Material supplied:
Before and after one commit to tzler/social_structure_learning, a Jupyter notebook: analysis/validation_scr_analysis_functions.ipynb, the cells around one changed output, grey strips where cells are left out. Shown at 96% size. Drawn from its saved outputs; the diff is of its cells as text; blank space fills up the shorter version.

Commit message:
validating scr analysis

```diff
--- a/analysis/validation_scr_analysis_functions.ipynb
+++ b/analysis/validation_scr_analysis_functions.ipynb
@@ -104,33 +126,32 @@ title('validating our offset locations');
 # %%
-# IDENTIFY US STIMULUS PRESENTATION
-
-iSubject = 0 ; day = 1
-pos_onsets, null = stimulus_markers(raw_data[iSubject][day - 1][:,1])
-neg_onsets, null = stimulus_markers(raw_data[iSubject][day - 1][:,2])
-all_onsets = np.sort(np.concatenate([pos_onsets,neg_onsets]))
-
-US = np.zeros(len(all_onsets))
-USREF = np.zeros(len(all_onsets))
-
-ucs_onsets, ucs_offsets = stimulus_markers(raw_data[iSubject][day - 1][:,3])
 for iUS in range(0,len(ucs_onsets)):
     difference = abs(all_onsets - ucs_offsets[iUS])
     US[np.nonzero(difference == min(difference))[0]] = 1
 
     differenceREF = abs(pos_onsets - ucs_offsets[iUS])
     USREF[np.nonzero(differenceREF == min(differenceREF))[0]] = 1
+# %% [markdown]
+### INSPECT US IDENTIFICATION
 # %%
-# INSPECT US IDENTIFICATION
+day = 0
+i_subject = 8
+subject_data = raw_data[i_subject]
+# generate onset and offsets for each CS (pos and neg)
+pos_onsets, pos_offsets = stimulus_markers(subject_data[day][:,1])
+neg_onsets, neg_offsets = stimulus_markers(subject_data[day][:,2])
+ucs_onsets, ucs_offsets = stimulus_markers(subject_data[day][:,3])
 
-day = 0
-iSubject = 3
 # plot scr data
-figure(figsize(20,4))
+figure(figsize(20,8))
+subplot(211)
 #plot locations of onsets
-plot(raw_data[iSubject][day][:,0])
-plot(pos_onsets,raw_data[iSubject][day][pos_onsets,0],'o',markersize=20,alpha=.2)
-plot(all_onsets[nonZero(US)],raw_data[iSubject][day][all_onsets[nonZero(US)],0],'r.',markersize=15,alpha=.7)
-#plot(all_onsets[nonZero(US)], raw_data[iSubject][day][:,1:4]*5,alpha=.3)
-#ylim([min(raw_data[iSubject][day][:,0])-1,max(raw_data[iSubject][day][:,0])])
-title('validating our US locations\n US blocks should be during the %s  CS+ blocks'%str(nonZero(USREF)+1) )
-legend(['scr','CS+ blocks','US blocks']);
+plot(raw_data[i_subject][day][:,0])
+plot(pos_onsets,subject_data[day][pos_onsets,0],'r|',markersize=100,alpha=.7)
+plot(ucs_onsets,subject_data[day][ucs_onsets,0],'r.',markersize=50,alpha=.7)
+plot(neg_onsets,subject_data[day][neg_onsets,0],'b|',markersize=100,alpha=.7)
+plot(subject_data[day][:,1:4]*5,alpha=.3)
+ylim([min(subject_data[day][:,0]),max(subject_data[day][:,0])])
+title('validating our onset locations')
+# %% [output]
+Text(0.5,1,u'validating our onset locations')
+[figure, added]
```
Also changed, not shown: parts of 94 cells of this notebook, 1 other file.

What you should do: Write out each entry above exactly as it is written.

Your solution:
Before and after one commit to tzler/social_structure_learning, a Jupyter notebook: analysis/validation_scr_analysis_functions.ipynb, the cells around one changed output, grey strips where cells are left out. Shown at 96% size. Drawn from its saved outputs; the diff is of its cells as text; blank space fills up the shorter version.

Commit message:
validating scr analysis

```diff
--- a/analysis/validation_scr_analysis_functions.ipynb
+++ b/analysis/validation_scr_analysis_functions.ipynb
@@ -104,33 +126,32 @@ title('validating our offset locations');
 # %%
-# IDENTIFY US STIMULUS PRESENTATION
-
-iSubject = 0 ; day = 1
-pos_onsets, null = stimulus_markers(raw_data[iSubject][day - 1][:,1])
-neg_onsets, null = stimulus_markers(raw_data[iSubject][day - 1][:,2])
-all_onsets = np.sort(np.concatenate([pos_onsets,neg_onsets]))
-
-US = np.zeros(len(all_onsets))
-USREF = np.zeros(len(all_onsets))
-
-ucs_onsets, ucs_offsets = stimulus_markers(raw_data[iSubject][day - 1][:,3])
 for iUS in range(0,len(ucs_onsets)):
     difference = abs(all_onsets - ucs_offsets[iUS])
     US[np.nonzero(difference == min(difference))[0]] = 1
 
     differenceREF = abs(pos_onsets - ucs_offsets[iUS])
     USREF[np.nonzero(differenceREF == min(differenceREF))[0]] = 1
+# %% [markdown]
+### INSPECT US IDENTIFICATION
 # %%
-# INSPECT US IDENTIFICATION
+day = 0
+i_subject = 8
+subject_data = raw_data[i_subject]
+# generate onset and offsets for each CS (pos and neg)
+pos_onsets, pos_offsets = stimulus_markers(subject_data[day][:,1])
+neg_onsets, neg_offsets = stimulus_markers(subject_data[day][:,2])
+ucs_onsets, ucs_offsets = stimulus_markers(subject_data[day][:,3])
 
-day = 0
-iSubject = 3
 # plot scr data
-figure(figsize(20,4))
+figure(figsize(20,8))
+subplot(211)
 #plot locations of onsets
-plot(raw_data[iSubject][day][:,0])
-plot(pos_onsets,raw_data[iSubject][day][pos_onsets,0],'o',markersize=20,alpha=.2)
-plot(all_onsets[nonZero(US)],raw_data[iSubject][day][all_onsets[nonZero(US)],0],'r.',markersize=15,alpha=.7)
-#plot(all_onsets[nonZero(US)], raw_data[iSubject][day][:,1:4]*5,alpha=.3)
-#ylim([min(raw_data[iSubject][day][:,0])-1,max(raw_data[iSubject][day][:,0])])
-title('validating our US locations\n US blocks should be during the %s  CS+ blocks'%str(nonZero(USREF)+1) )
-legend(['scr','CS+ blocks','US blocks']);
+plot(raw_data[i_subject][day][:,0])
+plot(pos_onsets,subject_data[day][pos_onsets,0],'r|',markersize=100,alpha=.7)
+plot(ucs_onsets,subject_data[day][ucs_onsets,0],'r.',markersize=50,alpha=.7)
+plot(neg_onsets,subject_data[day][neg_onsets,0],'b|',markersize=100,alpha=.7)
+plot(subject_data[day][:,1:4]*5,alpha=.3)
+ylim([min(subject_data[day][:,0]),max(subject_data[day][:,0])])
+title('validating our onset locations')
+# %% [output]
+Text(0.5,1,u'validating our onset locations')
+[figure, added]
```
Also changed, not shown: parts of 94 cells of this notebook, 1 other file.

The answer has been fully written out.